Engineers have created tiny needles that mimic parasites that attach to skin and could replace hypodermic needles. While 3D printing builds objects layer by layer, 4D goes further with smart materials that are programmed to change shape after printing. Time is the fourth dimension that allows materials to morph into new shapes.

Microneedles (miniaturized needles) are gaining attention because they are short, thin, and minimally invasive; reduce pain and the risk of infection; and are easy to use. But their weak adhesion to tissues is a major challenge for controlled drug delivery over the long run or for biosensing, which involves using a device to detect DNA, enzymes, antibodies, and other health indicators.
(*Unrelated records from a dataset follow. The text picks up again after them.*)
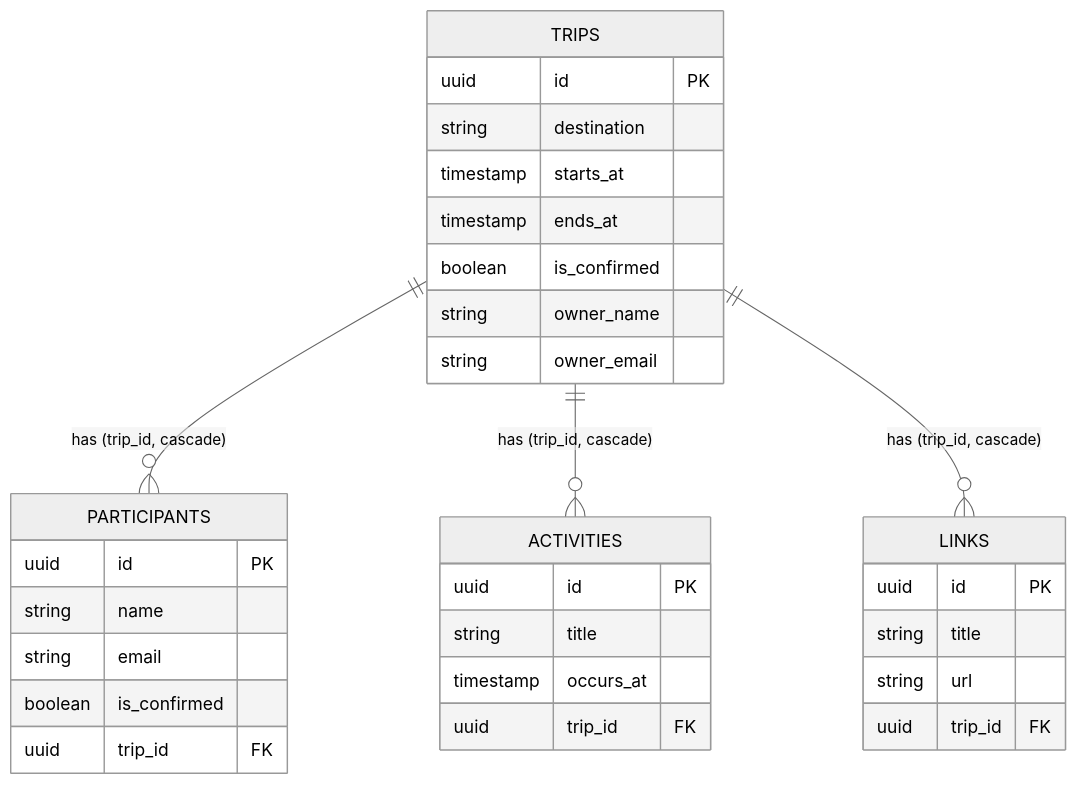
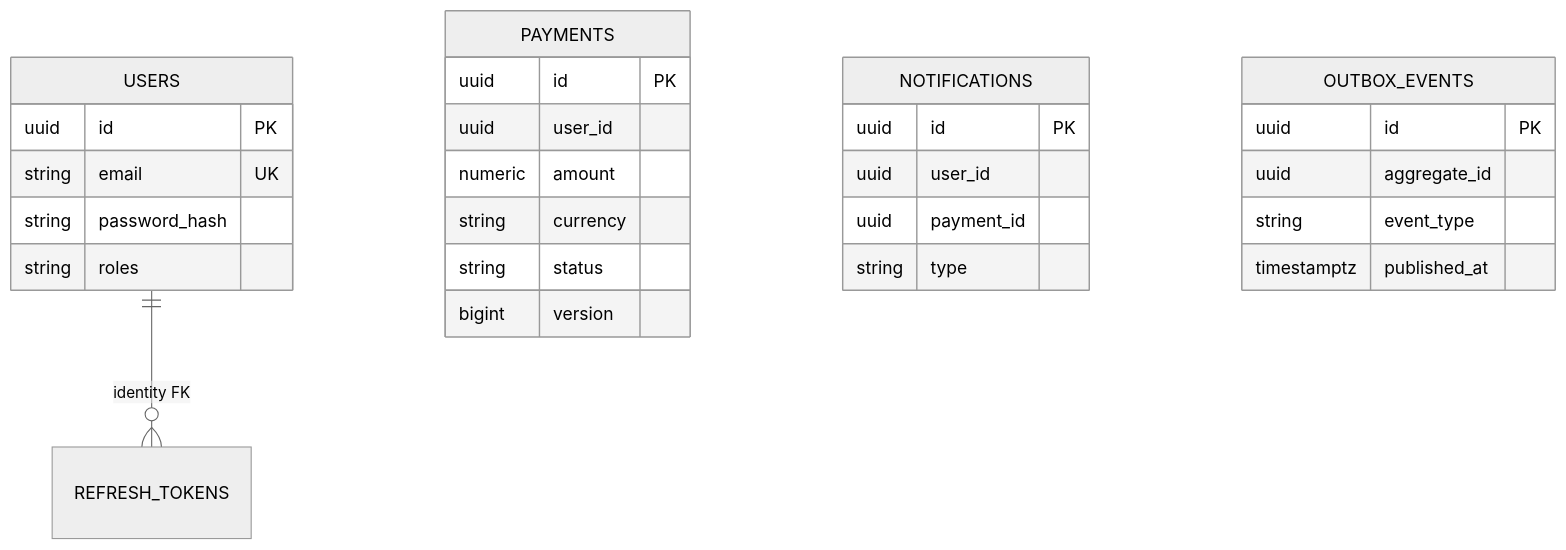
One commit to Andersonlimahw/java-clean-arch-sample changed the fourth of 4 diagrams in docs/architecture.md. Above: the diagram before and after it, drawn with Mermaid (neutral theme). The commit also changed other lines of this file and 11 other files, not shown here.

First line of the commit message:
docs: replace trip-planner architecture with payments ADRs

````diff
--- a/docs/architecture.md
+++ b/docs/architecture.md
@@ -44,34 +113,30 @@
 ```mermaid
 erDiagram
-    TRIPS ||--o{ PARTICIPANTS : "has (trip_id, cascade)"
-    TRIPS ||--o{ ACTIVITIES : "has (trip_id, cascade)"
-    TRIPS ||--o{ LINKS : "has (trip_id, cascade)"
-    TRIPS {
+    USERS ||--o{ REFRESH_TOKENS : "identity FK"
+    USERS {
         uuid id PK
-        string destination
-        timestamp starts_at
-        timestamp ends_at
-        boolean is_confirmed
-        string owner_name
-        string owner_email
+        string email UK
+        string password_hash
+        string roles
     }
-    PARTICIPANTS {
+    PAYMENTS {
         uuid id PK
-        string name
-        string email
-        boolean is_confirmed
-        uuid trip_id FK
+        uuid user_id
+        numeric amount
+        string currency
+        string status
+        bigint version
     }
-    ACTIVITIES {
+    NOTIFICATIONS {
         uuid id PK
-        string title
-        timestamp occurs_at
-        uuid trip_id FK
+        uuid user_id
+        uuid payment_id
+        string type
     }
-    LINKS {
+    OUTBOX_EVENTS {
         uuid id PK
-        string title
-        string url
-        uuid trip_id FK
+        uuid aggregate_id
+        string event_type
+        timestamptz published_at
     }
 ```
````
Using chicken muscle tissue as a model, the researchers showed that tissue adhesion with their microneedle is 18 times stronger than with a barbless microneedle. Their creation outperforms previously reported examples, resulting in more stable and robust drug delivery, collection of biofluids, and biosensing, the study says.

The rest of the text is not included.